▸ **Task to complete**:
Since the pictures are not wanted, retype the listing below exactly and without them.

----- Provided information

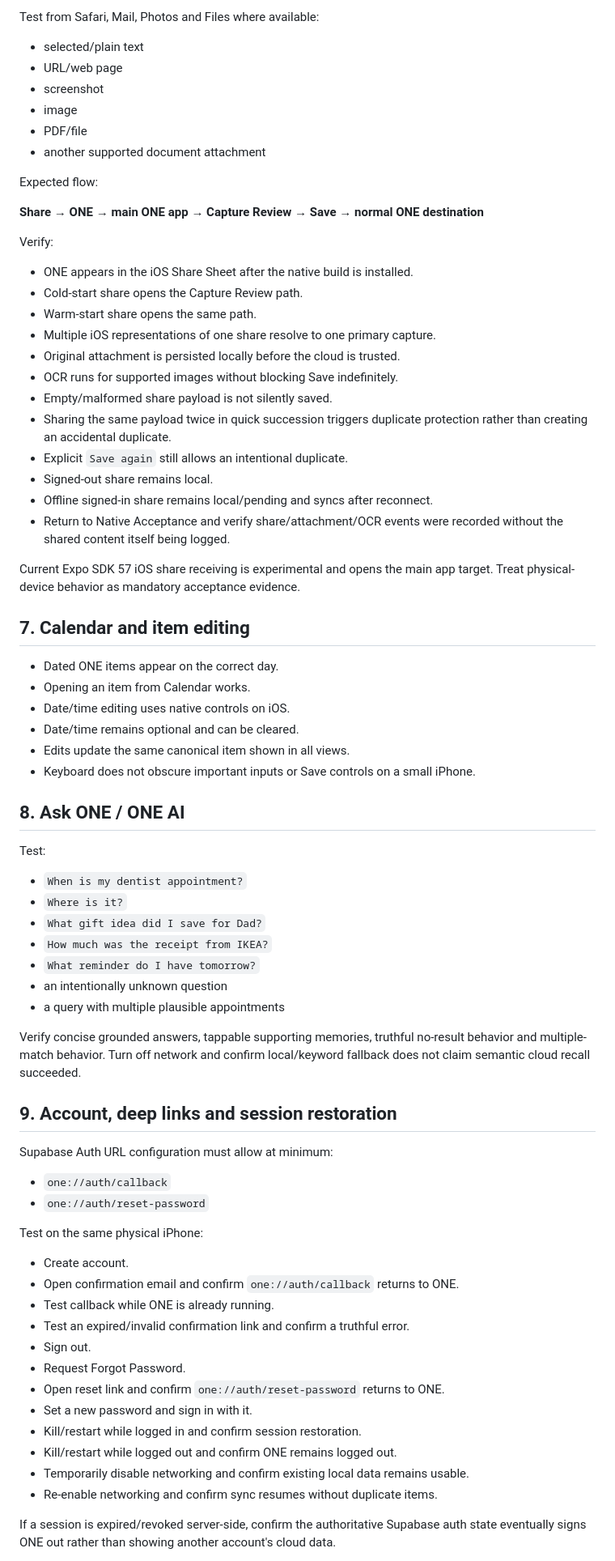
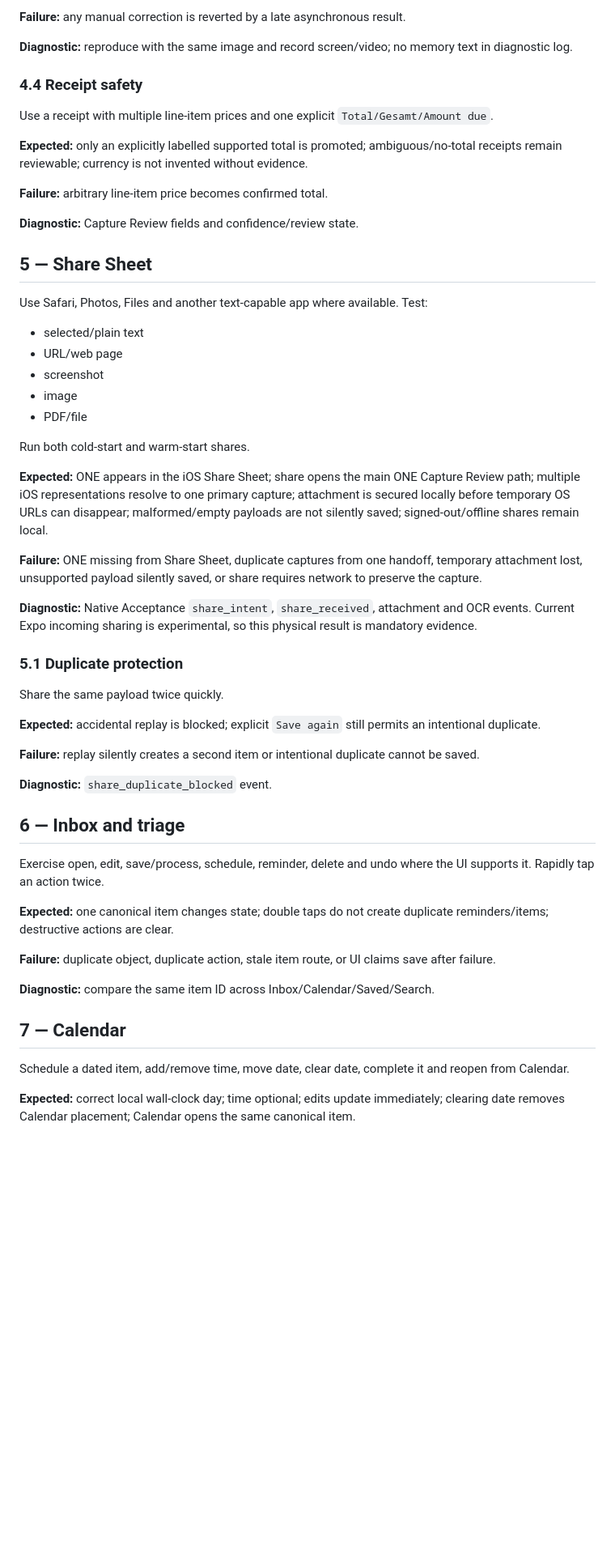
Before and after one commit to leorsn/ONE, a Markdown page: docs/DEVICE_TEST_PLAN.md, the part around one of its changes. Shown at 81% size. GitHub-like rendering; blank space fills up the shorter version.

```diff
--- a/docs/DEVICE_TEST_PLAN.md
+++ b/docs/DEVICE_TEST_PLAN.md
@@ -143,78 +138,59 @@ A development build is required after changes to `app.json`; Expo Go cannot vali
 
-Test from Safari, Mail, Photos and Files where available:
+**Failure:** any manual correction is reverted by a late asynchronous result.
+
+**Diagnostic:** reproduce with the same image and record screen/video; no memory text in diagnostic log.
+
+### 4.4 Receipt safety
+
+Use a receipt with multiple line-item prices and one explicit `Total/Gesamt/Amount due`.
+
+**Expected:** only an explicitly labelled supported total is promoted; ambiguous/no-total receipts remain reviewable; currency is not invented without evidence.
+
+**Failure:** arbitrary line-item price becomes confirmed total.
+
+**Diagnostic:** Capture Review fields and confidence/review state.
+
+## 5 — Share Sheet
+
+Use Safari, Photos, Files and another text-capable app where available. Test:
 
 - selected/plain text
 - URL/web page
 - screenshot
 - image
 - PDF/file
-- another supported document attachment
 
-Expected flow:
+Run both cold-start and warm-start shares.
 
-**Share → ONE → main ONE app → Capture Review → Save → normal ONE destination**
+**Expected:** ONE appears in the iOS Share Sheet; share opens the main ONE Capture Review path; multiple iOS representations resolve to one primary capture; attachment is secured locally before temporary OS URLs can disappear; malformed/empty payloads are not silently saved; signed-out/offline shares remain local.
 
-Verify:
+**Failure:** ONE missing from Share Sheet, duplicate captures from one handoff, temporary attachment lost, unsupported payload silently saved, or share requires network to preserve the capture.
 
-- ONE appears in the iOS Share Sheet after the native build is installed.
-- Cold-start share opens the Capture Review path.
-- Warm-start share opens the same path.
-- Multiple iOS representations of one share resolve to one primary capture.
-- Original attachment is persisted locally before the cloud is trusted.
-- OCR runs for supported images without blocking Save indefinitely.
-- Empty/malformed share payload is not silently saved.
-- Sharing the same payload twice in quick succession triggers duplicate protection rather than creating an accidental duplicate.
-- Explicit `Save again` still allows an intentional duplicate.
-- Signed-out share remains local.
-- Offline signed-in share remains local/pending and syncs after reconnect.
-- Return to Native Acceptance and verify share/attachment/OCR events were recorded without the shared content itself being logged.
+**Diagnostic:** Native Acceptance `share_intent`, `share_received`, attachment and OCR events. Current Expo incoming sharing is experimental, so this physical result is mandatory evidence.
 
-Current Expo SDK 57 iOS share receiving is experimental and opens the main app target. Treat physical-device behavior as mandatory acceptance evidence.
+### 5.1 Duplicate protection
 
-## 7. Calendar and item editing
+Share the same payload twice quickly.
 
-- Dated ONE items appear on the correct day.
-- Opening an item from Calendar works.
-- Date/time editing uses native controls on iOS.
-- Date/time remains optional and can be cleared.
-- Edits update the same canonical item shown in all views.
-- Keyboard does not obscure important inputs or Save controls on a small iPhone.
+**Expected:** accidental replay is blocked; explicit `Save again` still permits an intentional duplicate.
 
-## 8. Ask ONE / ONE AI
+**Failure:** replay silently creates a second item or intentional duplicate cannot be saved.
 
-Test:
+**Diagnostic:** `share_duplicate_blocked` event.
 
-- `When is my dentist appointment?`
-- `Where is it?`
-- `What gift idea did I save for Dad?`
-- `How much was the receipt from IKEA?`
-- `What reminder do I have tomorrow?`
-- an intentionally unknown question
-- a query with multiple plausible appointments
+## 6 — Inbox and triage
 
-Verify concise grounded answers, tappable supporting memories, truthful no-result behavior and multiple-match behavior. Turn off network and confirm local/keyword fallback does not claim semantic cloud recall succeeded.
+Exercise open, edit, save/process, schedule, reminder, delete and undo where the UI supports it. Rapidly tap an action twice.
 
-## 9. Account, deep links and session restoration
+**Expected:** one canonical item changes state; double taps do not create duplicate reminders/items; destructive actions are clear.
 
-Supabase Auth URL configuration must allow at minimum:
+**Failure:** duplicate object, duplicate action, stale item route, or UI claims save after failure.
 
-- `one://auth/callback`
-- `one://auth/reset-password`
+**Diagnostic:** compare the same item ID across Inbox/Calendar/Saved/Search.
 
-Test on the same physical iPhone:
+## 7 — Calendar
 
-- Create account.
-- Open confirmation email and confirm `one://auth/callback` returns to ONE.
-- Test callback while ONE is already running.
-- Test an expired/invalid confirmation link and confirm a truthful error.
-- Sign out.
-- Request Forgot Password.
-- Open reset link and confirm `one://auth/reset-password` returns to ONE.
-- Set a new password and sign in with it.
-- Kill/restart while logged in and confirm session restoration.
-- Kill/restart while logged out and confirm ONE remains logged out.
-- Temporarily disable networking and confirm existing local data remains usable.
-- Re-enable networking and confirm sync resumes without duplicate items.
+Schedule a dated item, add/remove time, move date, clear date, complete it and reopen from Calendar.
 
-If a session is expired/revoked server-side, confirm the authoritative Supabase auth state eventually signs ONE out rather than showing another account's cloud data.
+**Expected:** correct local wall-clock day; time optional; edits update immediately; clearing date removes Calendar placement; Calendar opens the same canonical item.
 
```
Also changed, not shown: other parts of docs/DEVICE_TEST_PLAN.md (+254 -157 lines), docs/EXTERNAL_CONFIGURATION_CHECKLIST.md (added, +128 -0 lines), docs/V1_RELEASE_BLOCKERS.md (added, +84 -0 lines).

----------

▸ **Result of this exercise**:
Before and after one commit to leorsn/ONE, a Markdown page: docs/DEVICE_TEST_PLAN.md, the part around one of its changes. Shown at 81% size. GitHub-like rendering; blank space fills up the shorter version.

```diff
--- a/docs/DEVICE_TEST_PLAN.md
+++ b/docs/DEVICE_TEST_PLAN.md
@@ -143,78 +138,59 @@ A development build is required after changes to `app.json`; Expo Go cannot vali
 
-Test from Safari, Mail, Photos and Files where available:
+**Failure:** any manual correction is reverted by a late asynchronous result.
+
+**Diagnostic:** reproduce with the same image and record screen/video; no memory text in diagnostic log.
+
+### 4.4 Receipt safety
+
+Use a receipt with multiple line-item prices and one explicit `Total/Gesamt/Amount due`.
+
+**Expected:** only an explicitly labelled supported total is promoted; ambiguous/no-total receipts remain reviewable; currency is not invented without evidence.
+
+**Failure:** arbitrary line-item price becomes confirmed total.
+
+**Diagnostic:** Capture Review fields and confidence/review state.
+
+## 5 — Share Sheet
+
+Use Safari, Photos, Files and another text-capable app where available. Test:
 
 - selected/plain text
 - URL/web page
 - screenshot
 - image
 - PDF/file
-- another supported document attachment
 
-Expected flow:
+Run both cold-start and warm-start shares.
 
-**Share → ONE → main ONE app → Capture Review → Save → normal ONE destination**
+**Expected:** ONE appears in the iOS Share Sheet; share opens the main ONE Capture Review path; multiple iOS representations resolve to one primary capture; attachment is secured locally before temporary OS URLs can disappear; malformed/empty payloads are not silently saved; signed-out/offline shares remain local.
 
-Verify:
+**Failure:** ONE missing from Share Sheet, duplicate captures from one handoff, temporary attachment lost, unsupported payload silently saved, or share requires network to preserve the capture.
 
-- ONE appears in the iOS Share Sheet after the native build is installed.
-- Cold-start share opens the Capture Review path.
-- Warm-start share opens the same path.
-- Multiple iOS representations of one share resolve to one primary capture.
-- Original attachment is persisted locally before the cloud is trusted.
-- OCR runs for supported images without blocking Save indefinitely.
-- Empty/malformed share payload is not silently saved.
-- Sharing the same payload twice in quick succession triggers duplicate protection rather than creating an accidental duplicate.
-- Explicit `Save again` still allows an intentional duplicate.
-- Signed-out share remains local.
-- Offline signed-in share remains local/pending and syncs after reconnect.
-- Return to Native Acceptance and verify share/attachment/OCR events were recorded without the shared content itself being logged.
+**Diagnostic:** Native Acceptance `share_intent`, `share_received`, attachment and OCR events. Current Expo incoming sharing is experimental, so this physical result is mandatory evidence.
 
-Current Expo SDK 57 iOS share receiving is experimental and opens the main app target. Treat physical-device behavior as mandatory acceptance evidence.
+### 5.1 Duplicate protection
 
-## 7. Calendar and item editing
+Share the same payload twice quickly.
 
-- Dated ONE items appear on the correct day.
-- Opening an item from Calendar works.
-- Date/time editing uses native controls on iOS.
-- Date/time remains optional and can be cleared.
-- Edits update the same canonical item shown in all views.
-- Keyboard does not obscure important inputs or Save controls on a small iPhone.
+**Expected:** accidental replay is blocked; explicit `Save again` still permits an intentional duplicate.
 
-## 8. Ask ONE / ONE AI
+**Failure:** replay silently creates a second item or intentional duplicate cannot be saved.
 
-Test:
+**Diagnostic:** `share_duplicate_blocked` event.
 
-- `When is my dentist appointment?`
-- `Where is it?`
-- `What gift idea did I save for Dad?`
-- `How much was the receipt from IKEA?`
-- `What reminder do I have tomorrow?`
-- an intentionally unknown question
-- a query with multiple plausible appointments
+## 6 — Inbox and triage
 
-Verify concise grounded answers, tappable supporting memories, truthful no-result behavior and multiple-match behavior. Turn off network and confirm local/keyword fallback does not claim semantic cloud recall succeeded.
+Exercise open, edit, save/process, schedule, reminder, delete and undo where the UI supports it. Rapidly tap an action twice.
 
-## 9. Account, deep links and session restoration
+**Expected:** one canonical item changes state; double taps do not create duplicate reminders/items; destructive actions are clear.
 
-Supabase Auth URL configuration must allow at minimum:
+**Failure:** duplicate object, duplicate action, stale item route, or UI claims save after failure.
 
-- `one://auth/callback`
-- `one://auth/reset-password`
+**Diagnostic:** compare the same item ID across Inbox/Calendar/Saved/Search.
 
-Test on the same physical iPhone:
+## 7 — Calendar
 
-- Create account.
-- Open confirmation email and confirm `one://auth/callback` returns to ONE.
-- Test callback while ONE is already running.
-- Test an expired/invalid confirmation link and confirm a truthful error.
-- Sign out.
-- Request Forgot Password.
-- Open reset link and confirm `one://auth/reset-password` returns to ONE.
-- Set a new password and sign in with it.
-- Kill/restart while logged in and confirm session restoration.
-- Kill/restart while logged out and confirm ONE remains logged out.
-- Temporarily disable networking and confirm existing local data remains usable.
-- Re-enable networking and confirm sync resumes without duplicate items.
+Schedule a dated item, add/remove time, move date, clear date, complete it and reopen from Calendar.
 
-If a session is expired/revoked server-side, confirm the authoritative Supabase auth state eventually signs ONE out rather than showing another account's cloud data.
+**Expected:** correct local wall-clock day; time optional; edits update immediately; clearing date removes Calendar placement; Calendar opens the same canonical item.
 
```
Also changed, not shown: other parts of docs/DEVICE_TEST_PLAN.md (+254 -157 lines), docs/EXTERNAL_CONFIGURATION_CHECKLIST.md (added, +128 -0 lines), docs/V1_RELEASE_BLOCKERS.md (added, +84 -0 lines).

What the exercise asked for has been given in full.